[Activity]: Without the pictures, restate all of the data below word for word.

[The input]:
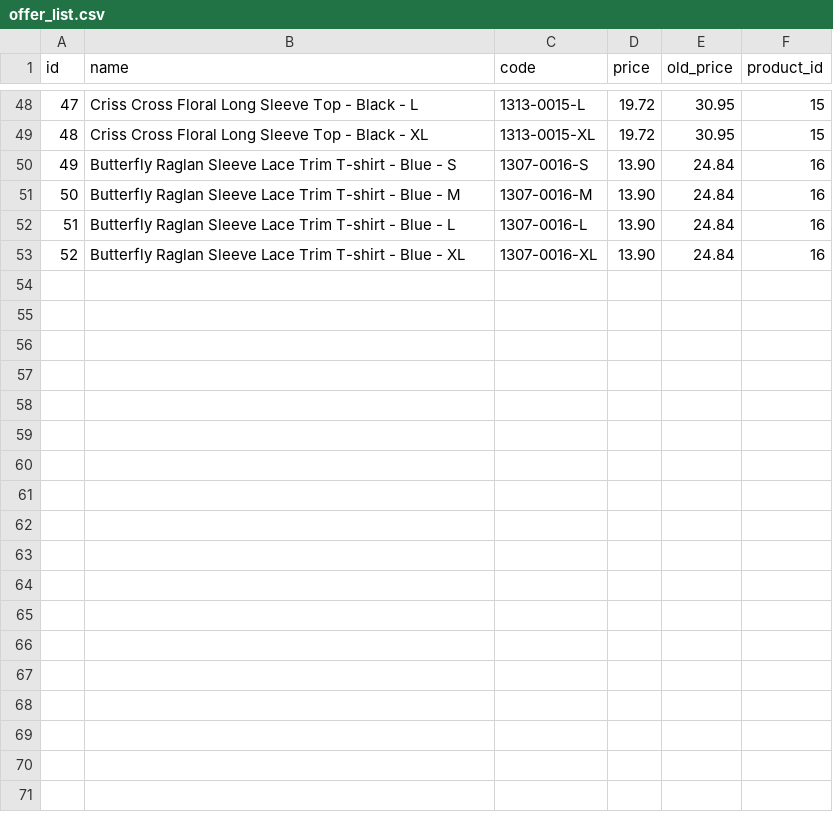
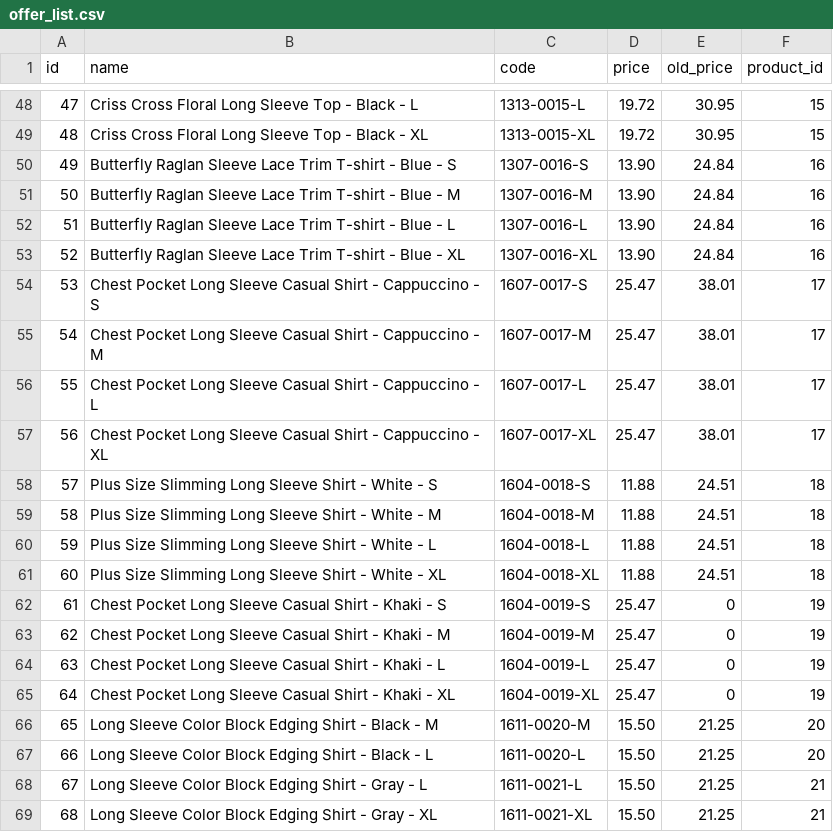
Before and after one commit to asd75468756/oc-shopaholic-demo-theme, a CSV file: plugins/lovata/basecode/csv/offer_list.csv, drawn as a sheet; only a part is shown, gaps mark what is left out; the diff names each change by its address in the sheet, - before the commit and + after, or states it on an @@ line.

```diff
--- a/plugins/lovata/basecode/csv/offer_list.csv
+++ b/plugins/lovata/basecode/csv/offer_list.csv
+row 54: 53 | Chest Pocket Long Sleeve Casual Shirt - Cappuccino - S | 1607-0017-S | 25.47 | 38.01 | 17
+row 55: 54 | Chest Pocket Long Sleeve Casual Shirt - Cappuccino - M | 1607-0017-M | 25.47 | 38.01 | 17
+row 56: 55 | Chest Pocket Long Sleeve Casual Shirt - Cappuccino - L | 1607-0017-L | 25.47 | 38.01 | 17
+row 57: 56 | Chest Pocket Long Sleeve Casual Shirt - Cappuccino - XL | 1607-0017-XL | 25.47 | 38.01 | 17
+row 58: 57 | Plus Size Slimming Long Sleeve Shirt - White - S | 1604-0018-S | 11.88 | 24.51 | 18
+row 59: 58 | Plus Size Slimming Long Sleeve Shirt - White - M | 1604-0018-M | 11.88 | 24.51 | 18
+row 60: 59 | Plus Size Slimming Long Sleeve Shirt - White - L | 1604-0018-L | 11.88 | 24.51 | 18
+row 61: 60 | Plus Size Slimming Long Sleeve Shirt - White - XL | 1604-0018-XL | 11.88 | 24.51 | 18
+row 62: 61 | Chest Pocket Long Sleeve Casual Shirt - Khaki - S | 1604-0019-S | 25.47 | 0 | 19
+row 63: 62 | Chest Pocket Long Sleeve Casual Shirt - Khaki - M | 1604-0019-M | 25.47 | 0 | 19
+row 64: 63 | Chest Pocket Long Sleeve Casual Shirt - Khaki - L | 1604-0019-L | 25.47 | 0 | 19
+row 65: 64 | Chest Pocket Long Sleeve Casual Shirt - Khaki - XL | 1604-0019-XL | 25.47 | 0 | 19
+row 66: 65 | Long Sleeve Color Block Edging Shirt - Black - M | 1611-0020-M | 15.50 | 21.25 | 20
+row 67: 66 | Long Sleeve Color Block Edging Shirt - Black - L | 1611-0020-L | 15.50 | 21.25 | 20
+row 68: 67 | Long Sleeve Color Block Edging Shirt - Gray - L | 1611-0021-L | 15.50 | 21.25 | 21
+row 69: 68 | Long Sleeve Color Block Edging Shirt - Gray - XL | 1611-0021-XL | 15.50 | 21.25 | 21
```
Also changed, not shown: plugins/lovata/basecode/csv/product_list.csv, plugins/lovata/basecode/csv/product_property_link_list.csv, 9 other files.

[Answer box]:
Before and after one commit to asd75468756/oc-shopaholic-demo-theme, a CSV file: plugins/lovata/basecode/csv/offer_list.csv, drawn as a sheet; only a part is shown, gaps mark what is left out; the diff names each change by its address in the sheet, - before the commit and + after, or states it on an @@ line.

```diff
--- a/plugins/lovata/basecode/csv/offer_list.csv
+++ b/plugins/lovata/basecode/csv/offer_list.csv
+row 54: 53 | Chest Pocket Long Sleeve Casual Shirt - Cappuccino - S | 1607-0017-S | 25.47 | 38.01 | 17
+row 55: 54 | Chest Pocket Long Sleeve Casual Shirt - Cappuccino - M | 1607-0017-M | 25.47 | 38.01 | 17
+row 56: 55 | Chest Pocket Long Sleeve Casual Shirt - Cappuccino - L | 1607-0017-L | 25.47 | 38.01 | 17
+row 57: 56 | Chest Pocket Long Sleeve Casual Shirt - Cappuccino - XL | 1607-0017-XL | 25.47 | 38.01 | 17
+row 58: 57 | Plus Size Slimming Long Sleeve Shirt - White - S | 1604-0018-S | 11.88 | 24.51 | 18
+row 59: 58 | Plus Size Slimming Long Sleeve Shirt - White - M | 1604-0018-M | 11.88 | 24.51 | 18
+row 60: 59 | Plus Size Slimming Long Sleeve Shirt - White - L | 1604-0018-L | 11.88 | 24.51 | 18
+row 61: 60 | Plus Size Slimming Long Sleeve Shirt - White - XL | 1604-0018-XL | 11.88 | 24.51 | 18
+row 62: 61 | Chest Pocket Long Sleeve Casual Shirt - Khaki - S | 1604-0019-S | 25.47 | 0 | 19
+row 63: 62 | Chest Pocket Long Sleeve Casual Shirt - Khaki - M | 1604-0019-M | 25.47 | 0 | 19
+row 64: 63 | Chest Pocket Long Sleeve Casual Shirt - Khaki - L | 1604-0019-L | 25.47 | 0 | 19
+row 65: 64 | Chest Pocket Long Sleeve Casual Shirt - Khaki - XL | 1604-0019-XL | 25.47 | 0 | 19
+row 66: 65 | Long Sleeve Color Block Edging Shirt - Black - M | 1611-0020-M | 15.50 | 21.25 | 20
+row 67: 66 | Long Sleeve Color Block Edging Shirt - Black - L | 1611-0020-L | 15.50 | 21.25 | 20
+row 68: 67 | Long Sleeve Color Block Edging Shirt - Gray - L | 1611-0021-L | 15.50 | 21.25 | 21
+row 69: 68 | Long Sleeve Color Block Edging Shirt - Gray - XL | 1611-0021-XL | 15.50 | 21.25 | 21
```
Also changed, not shown: plugins/lovata/basecode/csv/product_list.csv, plugins/lovata/basecode/csv/product_property_link_list.csv, 9 other files.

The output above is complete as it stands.